There’s no sinking these paddlers

Hunter Durfee and Mitchell Main proved that slow and steady wins the race.

Last Wednesday, in the inaugural Cardboard Boat Regatta, hosted by the Quincy Rec Deptartment, Durfee, 12, and Main, 8, were the captains of the lone boat that lasted the entire 10 minutes. In the tiny tot division, The USS Emmett, captained by Emmett Bogle,, was the winner.

USS Emmett
Durfee and Main engineered, with the help of their families, the unsinkable boat. They used 18 rolls of duct tape during the build and another four rolls for decoration. The boat took five days to complete, was named “The Terminator” and looked like a dory or canoe.
“It was mine and my friend Hunter’s idea,” said Main. “We started on Saturday.”
They put the finishing touches on the boat prior to launch. They also found out their design needed a tweak during their test run.
“We did a test right before and it immediately flipped,” said Susie Main, mother of Mitchell. “So we put triangle pontoons on the side.”
They also used the triangle idea in the design of the hull, which allowed for air pockets and more buoyancy. With 360 yards of duct tape on the inside and outside of the boat it allowed the two kids to row back and forth numerous times.
They beat out the second-place team of Evan and Seth Linscott in the USS Freedom and third-place Trevor Moloso and Hunter Harrington in their unnamed boat.

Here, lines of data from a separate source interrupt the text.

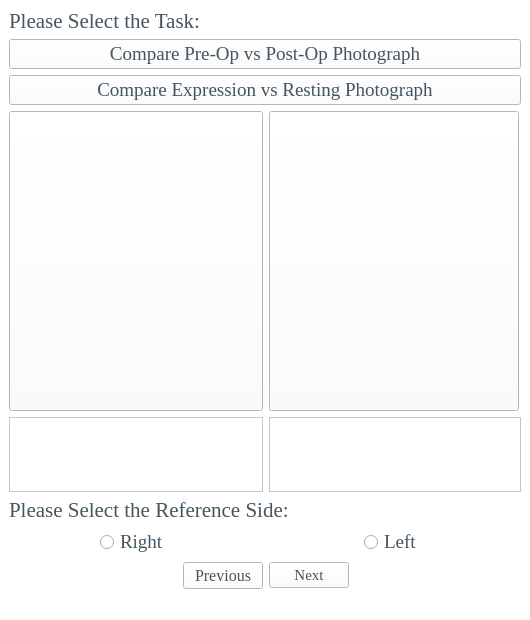
MEA-Summer/Emotrics_Plus, file uis/select.ui: the form before one commit.
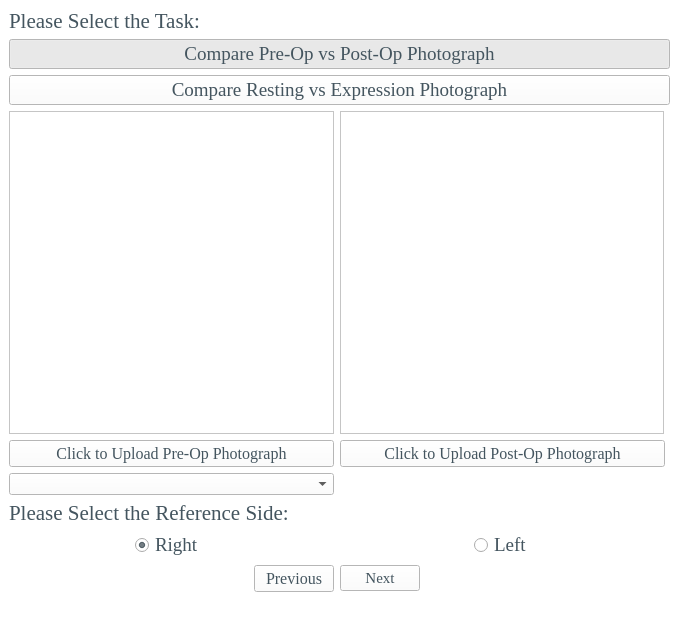
The form after the commit. Icons and pictures are not drawn. Custom widgets are drawn as their Qt base class.

```diff
--- a/uis/select.ui
+++ b/uis/select.ui
@@ -6,8 +6,8 @@
    <rect>
     <x>0</x>
     <y>0</y>
-    <width>530</width>
-    <height>620</height>
+    <width>679</width>
+    <height>623</height>
    </rect>
   </property>
   <property name="sizePolicy">
@@ -16,6 +16,18 @@
     <verstretch>0</verstretch>
    </sizepolicy>
   </property>
+  <property name="minimumSize">
+   <size>
+    <width>679</width>
+    <height>623</height>
+   </size>
+  </property>
+  <property name="maximumSize">
+   <size>
+    <width>679</width>
+    <height>623</height>
+   </size>
+  </property>
   <property name="windowTitle">
    <string>Selection Window</string>
   </property>
@@ -24,42 +36,45 @@
   </property>
   <widget class="QWidget" name="centralwidget">
    <layout class="QGridLayout" name="gridLayout">
-    <item row="3" column="0">
-     <widget class="QPushButton" name="addPhoto1Button">
-      <property name="minimumSize">
-       <size>
-        <width>250</width>
-        <height>300</height>
-       </size>
+    <item row="9" column="0" alignment="Qt::AlignRight">
+     <widget class="QPushButton" name="previousButton">
+      <property name="font">
+       <font>
+        <family>Times New Roman</family>
+        <pointsize>12</pointsize>
+       </font>
       </property>
-      <property name="maximumSize">
-       <size>
-        <width>16777215</width>
-        <height>16777215</height>
-       </size>
-      </property>
       <property name="styleSheet">
-       <string notr="true">QPushButton {
-		image: url(/Users/kee_b/OneDrive/바탕 화면/Untitled-upload.jpg)
-}
-</string>
+       <string notr="true">color: rgb(68, 85, 95);</string>
       </property>
       <property name="text">
-       <string/>
+       <string>Previous</string>
       </property>
-      <property name="icon">
-       <iconset>
-        <normaloff>../icons/upload.jpg</normaloff>../icons/upload.jpg</iconset>
+     </widget>
+    </item>
+    <item row="8" column="1" colspan="2" alignment="Qt::AlignHCenter">
+     <widget class="QRadioButton" name="leftSideButton">
+      <property name="sizePolicy">
+       <sizepolicy hsizetype="Fixed" vsizetype="Fixed">
+        <horstretch>0</horstretch>
+        <verstretch>0</verstretch>
+       </sizepolicy>
       </property>
-      <property name="iconSize">
-       <size>
-        <width>200</width>
-        <height>250</height>
-       </size>
+      <property name="font">
+       <font>
+        <family>Times New Roman</family>
+        <pointsize>14</pointsize>
+       </font>
       </property>
+      <property name="styleSheet">
+       <string notr="true">color: rgb(68, 85, 95);</string>
+      </property>
+      <property name="text">
+       <string>Left </string>
+      </property>
      </widget>
     </item>
-    <item row="0" column="0" colspan="4">
+    <item row="0" column="0" colspan="2">
      <widget class="QLabel" name="label">
       <property name="font">
        <font>
@@ -75,73 +90,116 @@
       </property>
      </widget>
     </item>
-    <item row="6" column="0" alignment="Qt::AlignHCenter">
-     <widget class="QRadioButton" name="rightSideReferenceButton">
-      <property name="sizePolicy">
-       <sizepolicy hsizetype="Fixed" vsizetype="Fixed">
-        <horstretch>0</horstretch>
-        <verstretch>0</verstretch>
-       </sizepolicy>
-      </property>
+    <item row="9" column="1" colspan="2" alignment="Qt::AlignLeft">
+     <widget class="QPushButton" name="nextButton">
       <property name="font">
        <font>
         <family>Times New Roman</family>
-        <pointsize>14</pointsize>
+        <pointsize>11</pointsize>
        </font>
       </property>
       <property name="styleSheet">
        <string notr="true">color: rgb(68, 85, 95);</string>
       </property>
       <property name="text">
-       <string>Right </string>
+       <string>Next</string>
       </property>
      </widget>
     </item>
     <item row="4" column="0">
-     <widget class="QTextBrowser" name="photo1TextBrowser">
+     <widget class="QPushButton" name="loadPhoto1Button">
+      <property name="sizePolicy">
+       <sizepolicy hsizetype="Fixed" vsizetype="Fixed">
+        <horstretch>0</horstretch>
+        <verstretch>0</verstretch>
+       </sizepolicy>
+      </property>
       <property name="minimumSize">
        <size>
-        <width>0</width>
-        <height>5</height>
+        <width>325</width>
+        <height>0</height>
        </size>
       </property>
       <property name="font">
        <font>
         <family>Times New Roman</family>
-        <pointsize>18</pointsize>
+        <pointsize>12</pointsize>
        </font>
       </property>
-      <property name="verticalScrollBarPolicy">
-       <enum>Qt::ScrollBarAlwaysOff</enum>
+      <property name="styleSheet">
+       <string notr="true">color: rgb(68, 85, 95);</string>
       </property>
-      <property name="horizontalScrollBarPolicy">
-       <enum>Qt::ScrollBarAlwaysOff</enum>
+      <property name="text">
+       <string>Click to Upload Pre-Op Photograph</string>
       </property>
      </widget>
     </item>
-    <item row="4" column="1" colspan="3">
-     <widget class="QTextBrowser" name="Photo2TextBrowser">
-      <property name="minimumSize">
-       <size>
-        <width>0</width>
-        <height>5</height>
-       </size>
+    <item row="1" column="0" colspan="3">
+     <widget class="QPushButton" name="PrevsPostButton">
+      <property name="font">
+       <font>
+        <family>Times New Roman</family>
+        <pointsize>14</pointsize>
+       </font>
       </property>
+      <property name="styleSheet">
+       <string notr="true">color: rgb(68, 85, 95);</string>
+      </property>
+      <property name="text">
+       <string>Compare Pre-Op vs Post-Op Photograph</string>
+      </property>
+      <property name="checkable">
+       <bool>true</bool>
+      </property>
+      <property name="checked">
+       <bool>true</bool>
+      </property>
+      <property name="autoRepeat">
+       <bool>false</bool>
+      </property>
+      <property name="autoExclusive">
+       <bool>false</bool>
+      </property>
+      <property name="autoRepeatDelay">
+       <number>0</number>
+      </property>
+      <property name="autoRepeatInterval">
+       <number>0</number>
+      </property>
+     </widget>
+    </item>
+    <item row="2" column="0" colspan="3">
+     <widget class="QPushButton" name="RestingvsExpressionButton">
       <property name="font">
        <font>
         <family>Times New Roman</family>
-        <pointsize>18</pointsize>
+        <pointsize>14</pointsize>
        </font>
       </property>
-      <property name="verticalScrollBarPolicy">
-       <enum>Qt::ScrollBarAlwaysOff</enum>
+      <property name="styleSheet">
+       <string notr="true">color: rgb(68, 85, 95);</string>
       </property>
-      <property name="horizontalScrollBarPolicy">
-       <enum>Qt::ScrollBarAlwaysOff</enum>
+      <property name="text">
+       <string>Compare Resting vs Expression Photograph</string>
       </property>
+      <property name="checkable">
+       <bool>true</bool>
+      </property>
+      <property name="autoExclusive">
+       <bool>false</bool>
+      </property>
+      <property name="autoRepeatDelay">
+       <number>0</number>
+      </property>
+      <property name="autoRepeatInterval">
+       <number>0</number>
+      </property>
      </widget>
     </item>
-    <item row="5" column="0" colspan="4">
+    <item row="5" column="0">
+     <widget class="QComboBox" name="ExpressionComboBox"/>
+    </item>
+    <item row="6" column="0" colspan="3">
      <widget class="QLabel" name="label_11">
       <property name="font">
        <font>
@@ -160,8 +218,14 @@
       </property>
      </widget>
     </item>
-    <item row="1" column="0" colspan="4">
-     <widget class="QPushButton" name="PreVsPostButton">
+    <item row="8" column="0" alignment="Qt::AlignHCenter">
+     <widget class="QRadioButton" name="rightSideButton">
+      <property name="sizePolicy">
+       <sizepolicy hsizetype="Fixed" vsizetype="Fixed">
+        <horstretch>0</horstretch>
+        <verstretch>0</verstretch>
+       </sizepolicy>
+      </property>
       <property name="font">
        <font>
         <family>Times New Roman</family>
@@ -172,107 +236,27 @@
        <string notr="true">color: rgb(68, 85, 95);</string>
       </property>
       <property name="text">
-       <string>Compare Pre-Op vs Post-Op Photograph</string>
+       <string>Right </string>
       </property>
-      <property name="checkable">
+      <property name="checked">
        <bool>true</bool>
       </property>
      </widget>
     </item>
-    <item row="3" column="1" colspan="3">
-     <widget class="QPushButton" name="addPhoto2Button">
+    <item row="4" column="1" colspan="2">
+     <widget class="QPushButton" name="loadPhoto2Button">
+      <property name="sizePolicy">
+       <sizepolicy hsizetype="Fixed" vsizetype="Fixed">
+        <horstretch>0</horstretch>
+        <verstretch>0</verstretch>
+       </sizepolicy>
+      </property>
       <property name="minimumSize">
        <size>
-        <width>250</width>
-        <height>300</height>
+        <width>325</width>
+        <height>0</height>
        </size>
       </property>
-      <property name="maximumSize">
-       <size>
-        <width>250</width>
-        <height>16777215</height>
-       </size>
-      </property>
-      <property name="styleSheet">
-       <string notr="true">QPushButton {
-		image: url(/Users/kee_b/OneDrive/바탕 화면/Untitled-upload.jpg)
-}
-</string>
-      </property>
-      <property name="text">
-       <string/>
-      </property>
-      <property name="icon">
-       <iconset>
-        <normaloff>../icons/upload.jpg</normaloff>../icons/upload.jpg</iconset>
-      </property>
-      <property name="iconSize">
-       <size>
-        <width>200</width>
-        <height>250</height>
-       </size>
-      </property>
-     </widget>
-    </item>
-    <item row="2" column="0" colspan="4">
-     <widget class="QPushButton" name="ExpressionVsRestingButton">
-      <property name="font">
-       <font>
-        <family>Times New Roman</family>
-        <pointsize>14</pointsize>
-       </font>
-      </property>
-      <property name="styleSheet">
-       <string notr="true">color: rgb(68, 85, 95);</string>
-      </property>
-      <property name="text">
-       <string>Compare Expression vs Resting Photograph</string>
-      </property>
-      <property name="checkable">
-       <bool>true</bool>
-      </property>
-     </widget>
-    </item>
-    <item row="7" column="1" alignment="Qt::AlignLeft">
-     <widget class="QPushButton" name="nextButton">
-      <property name="font">
-       <font>
-        <family>Times New Roman</family>
-        <pointsize>11</pointsize>
-       </font>
-      </property>
-      <property name="styleSheet">
-       <string notr="true">color: rgb(68, 85, 95);</string>
-      </property>
-      <property name="text">
-       <string>Next</string>
-      </property>
-     </widget>
-    </item>
-    <item row="6" column="2">
-     <widget class="QRadioButton" name="leftSideReferenceButton">
-      <property name="sizePolicy">
-       <sizepolicy hsizetype="Fixed" vsizetype="Fixed">
-        <horstretch>0</horstretch>
-        <verstretch>0</verstretch>
-       </sizepolicy>
-      </property>
-      <property name="font">
-       <font>
-        <family>Times New Roman</family>
-        <pointsize>14</pointsize>
-       </font>
-      </property>
-      <property name="styleSheet">
-       <string notr="true">color: rgb(68, 85, 95);</string>
-      </property>
-      <property name="text">
-       <string>Left </string>
-      </property>
-     </widget>
-    </item>
-    <item row="7" column="0" alignment="Qt::AlignRight">
-     <widget class="QPushButton" name="previousButton">
       <property name="font">
        <font>
         <family>Times New Roman</family>
@@ -283,10 +267,16 @@
        <string notr="true">color: rgb(68, 85, 95);</string>
       </property>
       <property name="text">
-       <string>Previous</string>
+       <string>Click to Upload Post-Op Photograph</string>
       </property>
      </widget>
     </item>
+    <item row="3" column="0">
+     <widget class="ImageDisplay" name="photo1Display"/>
+    </item>
+    <item row="3" column="1">
+     <widget class="ImageDisplay" name="photo2Display"/>
+    </item>
    </layout>
   </widget>
   <widget class="QMenuBar" name="menubar">
@@ -301,6 +291,13 @@
   </widget>
   <widget class="QStatusBar" name="statusbar"/>
  </widget>
+ <customwidgets>
+  <customwidget>
+   <class>ImageDisplay</class>
+   <extends>QGraphicsView</extends>
+   <header>ImageDisplay.h</header>
+  </customwidget>
+ </customwidgets>
  <resources/>
  <connections/>
 </ui>
```
Left out of the diff: 6 changed lines with no effect on the pictures.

Moloso and Harrington appeared to be the early favorites as the two teens were looking to lap the competition. But as fast as they were paddling, the ship was taking on water and sinking. Even when the boat’s bow was under water and Moloso’s body was all but sunk, Harrington was still paddling away.
Both skippers valiantly went down with their ship or as Harrington said they received “The Titanic Award.”